====== Task material

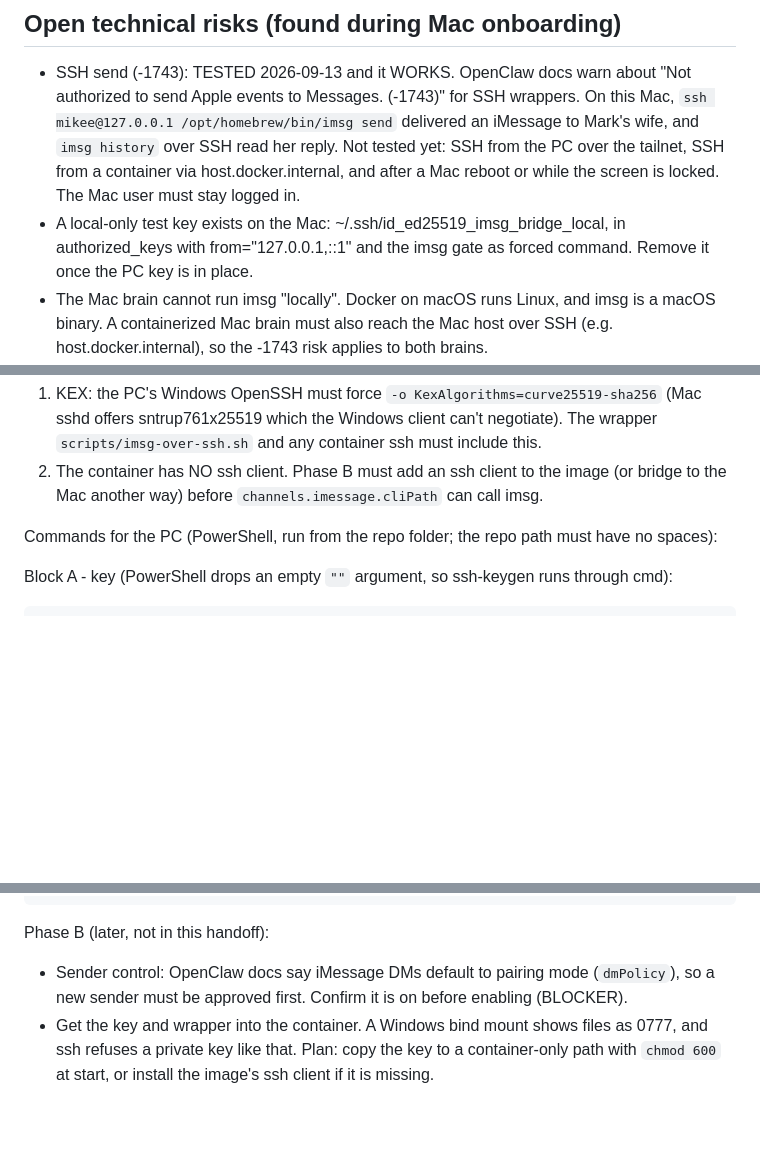
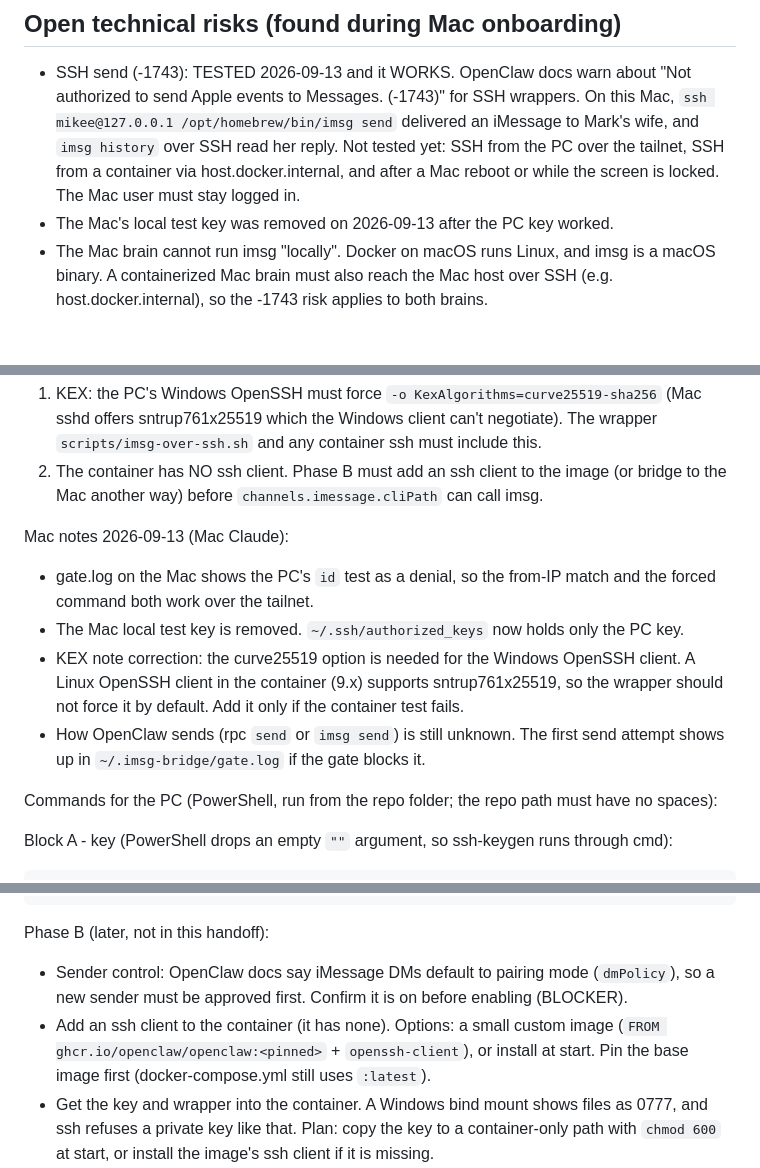
Before and after one commit to mikee-delos-santos/assistant, a Markdown page: ROADMAP.md, 3 parts joined by grey strips. GitHub-like rendering; blank space fills up the shorter version.

Commit message:
AS-12 | Mac step 9: Phase A done, test key removed, Phase B ssh client (#20)
Claude-Session: https://claude.ai/code/session_012CX2BCKcFJjvKnZuXmY6zk

Co-authored-by: Claude Opus 5 (1M context) <noreply@anthropic.com>

```diff
--- a/ROADMAP.md
+++ b/ROADMAP.md
@@ -124,9 +124,7 @@ Option B - dedicated free Apple ID for the assistant (FUTURE)
   wife, and `imsg history` over SSH read her reply. Not tested yet: SSH from the PC over
   the tailnet, SSH from a container via host.docker.internal, and after a Mac reboot
   or while the screen is locked. The Mac user must stay logged in.
-- A local-only test key exists on the Mac: ~/.ssh/id_ed25519_imsg_bridge_local, in
-  authorized_keys with from="127.0.0.1,::1" and the imsg gate as forced command.
-  Remove it once the PC key is in place.
+- The Mac's local test key was removed on 2026-09-13 after the PC key worked.
 - The Mac brain cannot run imsg "locally". Docker on macOS runs Linux, and imsg is a
   macOS binary. A containerized Mac brain must also reach the Mac host over SSH
   (e.g. host.docker.internal), so the -1743 risk applies to both brains.
@@ -220,6 +218,16 @@ Two findings for Phase B:
    wrapper `scripts/imsg-over-ssh.sh` and any container ssh must include this.
 2. The container has NO ssh client. Phase B must add an ssh client to the image (or
    bridge to the Mac another way) before `channels.imessage.cliPath` can call imsg.
+
+Mac notes 2026-09-13 (Mac Claude):
+- gate.log on the Mac shows the PC's `id` test as a denial, so the from-IP match and the
+  forced command both work over the tailnet.
+- The Mac local test key is removed. `~/.ssh/authorized_keys` now holds only the PC key.
+- KEX note correction: the curve25519 option is needed for the Windows OpenSSH client.
+  A Linux OpenSSH client in the container (9.x) supports sntrup761x25519, so the wrapper
+  should not force it by default. Add it only if the container test fails.
+- How OpenClaw sends (rpc `send` or `imsg send`) is still unknown. The first send attempt
+  shows up in `~/.imsg-bridge/gate.log` if the gate blocks it.
 
 Commands for the PC (PowerShell, run from the repo folder; the repo path must have no
 spaces):
@@ -273,6 +281,9 @@ errors=none|<short text>
 Phase B (later, not in this handoff):
 - Sender control: OpenClaw docs say iMessage DMs default to pairing mode (`dmPolicy`),
   so a new sender must be approved first. Confirm it is on before enabling (BLOCKER).
+- Add an ssh client to the container (it has none). Options: a small custom image
+  (`FROM ghcr.io/openclaw/openclaw:<pinned>` + `openssh-client`), or install at start.
+  Pin the base image first (docker-compose.yml still uses `:latest`).
 - Get the key and wrapper into the container. A Windows bind mount shows files as 0777,
   and ssh refuses a private key like that. Plan: copy the key to a container-only path
   with `chmod 600` at start, or install the image's ssh client if it is missing.
```
Also changed, not shown: other parts of ROADMAP.md (+2 -2 lines).
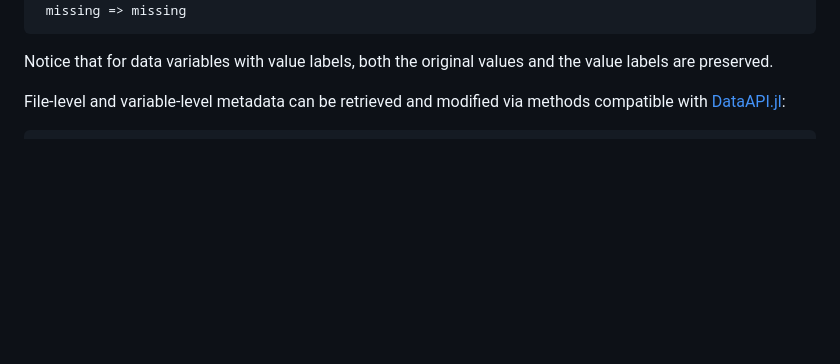
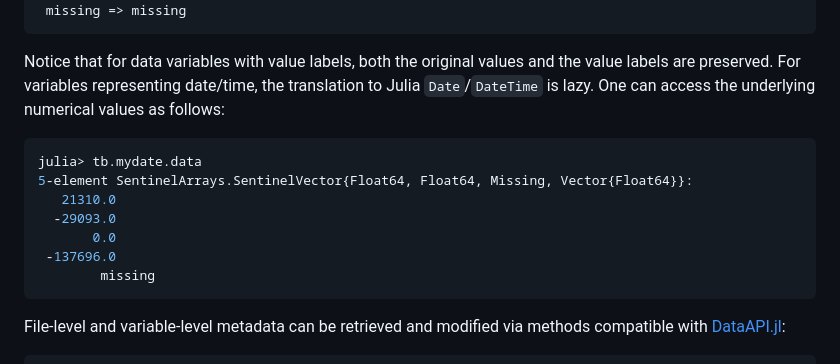
Before and after one commit to junyuan-chen/ReadStatTables.jl, a Markdown page: README.md, the part around the change. Drawn GitHub-style; blank space fills up the shorter version.

````diff
--- a/README.md
+++ b/README.md
@@ -106,6 +106,19 @@ julia> tb.myord
 
 Notice that for data variables with value labels,
 both the original values and the value labels are preserved.
+For variables representing date/time,
+the translation to Julia `Date`/`DateTime` is lazy.
+One can access the underlying numerical values as follows:
+
+```julia
+julia> tb.mydate.data
+5-element SentinelArrays.SentinelVector{Float64, Float64, Missing, Vector{Float64}}:
+   21310.0
+  -29093.0
+       0.0
+ -137696.0
+        missing
+```
 
 File-level and variable-level metadata can be retrieved and modified
 via methods compatible with [DataAPI.jl](https://github.com/JuliaData/DataAPI.jl):
````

============

### Task to carry out
Only the lines containing "host" are needed; copy each of them from the data.

### Written solution
   the tailnet, SSH from a container via host.docker.internal, and after a Mac reboot
   macOS binary. A containerized Mac brain must also reach the Mac host over SSH
   (e.g. host.docker.internal), so the -1743 risk applies to both brains.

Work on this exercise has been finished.